» **Work instructions**
The job is to output each record exactly as it stands, pictures excluded.

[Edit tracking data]
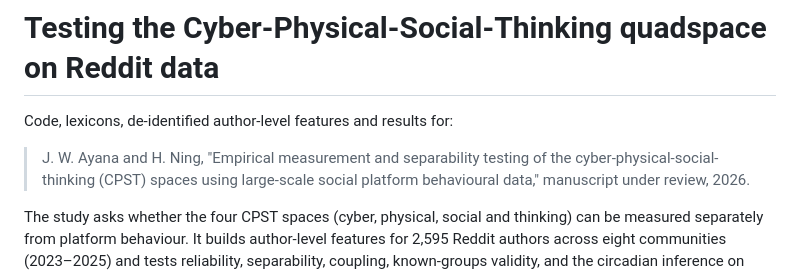
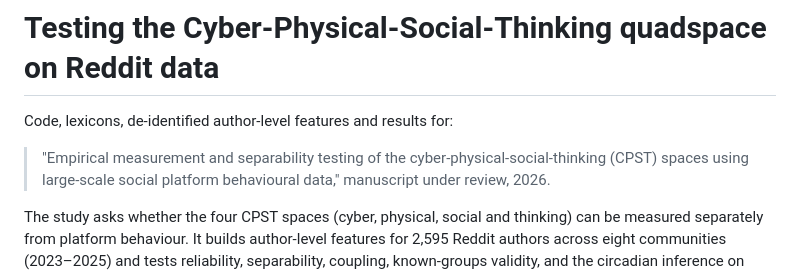
Before and after one commit to WakumaAyanaJifar/CPST-testing-on-reddit-data, a Markdown page: README.md, the part around the change. Rendered like a GitHub page.

```diff
--- a/README.md
+++ b/README.md
@@ -2,7 +2,7 @@
 
 Code, lexicons, de-identified author-level features and results for:
 
-> J. W. Ayana and H. Ning, "Empirical measurement and separability testing of
+> "Empirical measurement and separability testing of
 the cyber-physical-social-thinking (CPST) spaces
 using large-scale social platform behavioural data," manuscript under review, 2026.
 
```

» **Written reply**
Before and after one commit to WakumaAyanaJifar/CPST-testing-on-reddit-data, a Markdown page: README.md, the part around the change. Rendered like a GitHub page.

```diff
--- a/README.md
+++ b/README.md
@@ -2,7 +2,7 @@
 
 Code, lexicons, de-identified author-level features and results for:
 
-> J. W. Ayana and H. Ning, "Empirical measurement and separability testing of
+> "Empirical measurement and separability testing of
 the cyber-physical-social-thinking (CPST) spaces
 using large-scale social platform behavioural data," manuscript under review, 2026.
 
```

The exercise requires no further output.